## WHAT NEEDS TO BE DONE
Where in the records does the word "center" occur? Copy each line in which it does.

## PROVIDED DATA

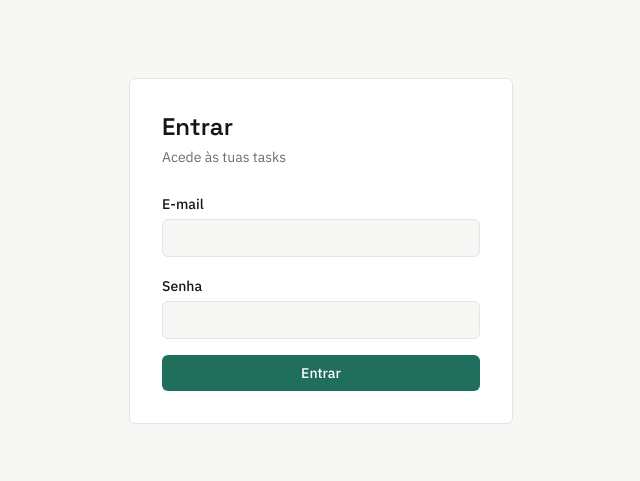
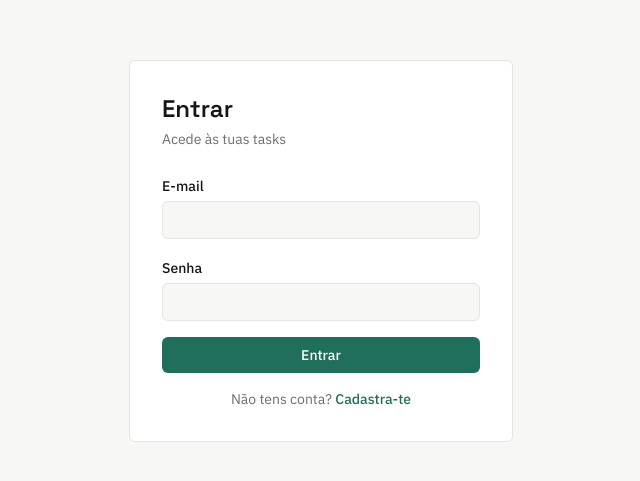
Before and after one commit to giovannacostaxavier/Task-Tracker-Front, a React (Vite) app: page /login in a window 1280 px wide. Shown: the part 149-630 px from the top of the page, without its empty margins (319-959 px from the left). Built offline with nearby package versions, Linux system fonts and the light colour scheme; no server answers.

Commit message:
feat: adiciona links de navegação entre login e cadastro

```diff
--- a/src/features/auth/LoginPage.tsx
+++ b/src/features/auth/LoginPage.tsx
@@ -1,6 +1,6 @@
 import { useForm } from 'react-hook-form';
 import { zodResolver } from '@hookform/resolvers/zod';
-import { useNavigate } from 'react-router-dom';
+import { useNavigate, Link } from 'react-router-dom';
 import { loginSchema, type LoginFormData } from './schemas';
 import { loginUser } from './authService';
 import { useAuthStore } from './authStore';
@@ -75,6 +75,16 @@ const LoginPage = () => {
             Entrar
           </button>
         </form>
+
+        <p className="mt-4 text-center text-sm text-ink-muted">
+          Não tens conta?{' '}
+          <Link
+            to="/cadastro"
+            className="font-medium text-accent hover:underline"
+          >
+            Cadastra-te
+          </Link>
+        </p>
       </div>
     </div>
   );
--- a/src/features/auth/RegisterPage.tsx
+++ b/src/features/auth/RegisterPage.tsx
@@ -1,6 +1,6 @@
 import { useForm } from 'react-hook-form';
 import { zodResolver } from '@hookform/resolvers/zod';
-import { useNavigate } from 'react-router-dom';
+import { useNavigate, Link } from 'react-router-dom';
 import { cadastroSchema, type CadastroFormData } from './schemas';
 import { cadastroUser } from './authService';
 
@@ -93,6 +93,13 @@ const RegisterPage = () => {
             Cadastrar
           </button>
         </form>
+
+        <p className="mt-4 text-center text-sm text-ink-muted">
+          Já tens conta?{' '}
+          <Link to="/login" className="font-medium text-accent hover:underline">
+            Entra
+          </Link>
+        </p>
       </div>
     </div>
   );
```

--

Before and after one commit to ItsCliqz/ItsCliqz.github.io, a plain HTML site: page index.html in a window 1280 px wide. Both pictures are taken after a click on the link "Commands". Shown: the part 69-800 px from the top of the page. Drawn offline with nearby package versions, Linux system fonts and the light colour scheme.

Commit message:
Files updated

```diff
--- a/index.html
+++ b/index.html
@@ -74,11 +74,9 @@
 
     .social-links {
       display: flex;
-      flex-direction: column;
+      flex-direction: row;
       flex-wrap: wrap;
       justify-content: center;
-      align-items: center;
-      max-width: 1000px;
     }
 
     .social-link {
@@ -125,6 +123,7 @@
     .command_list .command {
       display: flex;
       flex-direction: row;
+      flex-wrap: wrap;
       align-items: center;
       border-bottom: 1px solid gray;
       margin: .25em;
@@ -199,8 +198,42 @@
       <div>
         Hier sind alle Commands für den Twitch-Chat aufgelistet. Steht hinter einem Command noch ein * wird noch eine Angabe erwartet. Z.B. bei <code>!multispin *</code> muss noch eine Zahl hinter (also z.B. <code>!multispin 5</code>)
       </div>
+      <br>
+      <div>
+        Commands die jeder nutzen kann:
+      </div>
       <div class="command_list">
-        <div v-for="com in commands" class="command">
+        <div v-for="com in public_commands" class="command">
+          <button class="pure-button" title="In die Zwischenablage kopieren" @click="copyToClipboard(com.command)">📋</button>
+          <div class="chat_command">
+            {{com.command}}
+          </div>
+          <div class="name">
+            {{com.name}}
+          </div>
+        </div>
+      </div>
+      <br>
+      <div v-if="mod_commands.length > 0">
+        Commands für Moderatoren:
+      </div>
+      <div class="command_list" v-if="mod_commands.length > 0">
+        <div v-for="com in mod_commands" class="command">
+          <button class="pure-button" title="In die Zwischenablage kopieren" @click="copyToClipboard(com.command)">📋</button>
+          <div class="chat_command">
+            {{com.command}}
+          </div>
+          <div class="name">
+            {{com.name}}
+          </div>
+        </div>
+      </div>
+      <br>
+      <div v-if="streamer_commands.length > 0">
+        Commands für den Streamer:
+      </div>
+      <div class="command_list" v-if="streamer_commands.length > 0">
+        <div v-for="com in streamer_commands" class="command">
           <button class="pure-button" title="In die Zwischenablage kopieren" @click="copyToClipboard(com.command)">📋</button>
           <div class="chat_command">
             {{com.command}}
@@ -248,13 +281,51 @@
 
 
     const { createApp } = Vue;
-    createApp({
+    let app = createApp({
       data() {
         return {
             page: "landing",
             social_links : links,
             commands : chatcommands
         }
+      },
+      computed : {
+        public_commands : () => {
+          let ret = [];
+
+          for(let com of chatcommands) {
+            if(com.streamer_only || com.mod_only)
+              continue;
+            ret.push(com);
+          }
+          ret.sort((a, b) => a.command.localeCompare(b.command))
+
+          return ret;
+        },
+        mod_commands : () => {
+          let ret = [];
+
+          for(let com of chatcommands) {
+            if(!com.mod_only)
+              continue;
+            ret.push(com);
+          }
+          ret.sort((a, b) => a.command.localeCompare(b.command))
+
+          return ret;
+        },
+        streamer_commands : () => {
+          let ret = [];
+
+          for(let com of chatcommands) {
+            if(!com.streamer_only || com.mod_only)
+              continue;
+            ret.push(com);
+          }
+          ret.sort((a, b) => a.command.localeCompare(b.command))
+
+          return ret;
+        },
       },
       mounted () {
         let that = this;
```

## RESULT BELOW
+        <p className="mt-4 text-center text-sm text-ink-muted">
+        <p className="mt-4 text-center text-sm text-ink-muted">
       justify-content: center;
-      align-items: center;
       align-items: center;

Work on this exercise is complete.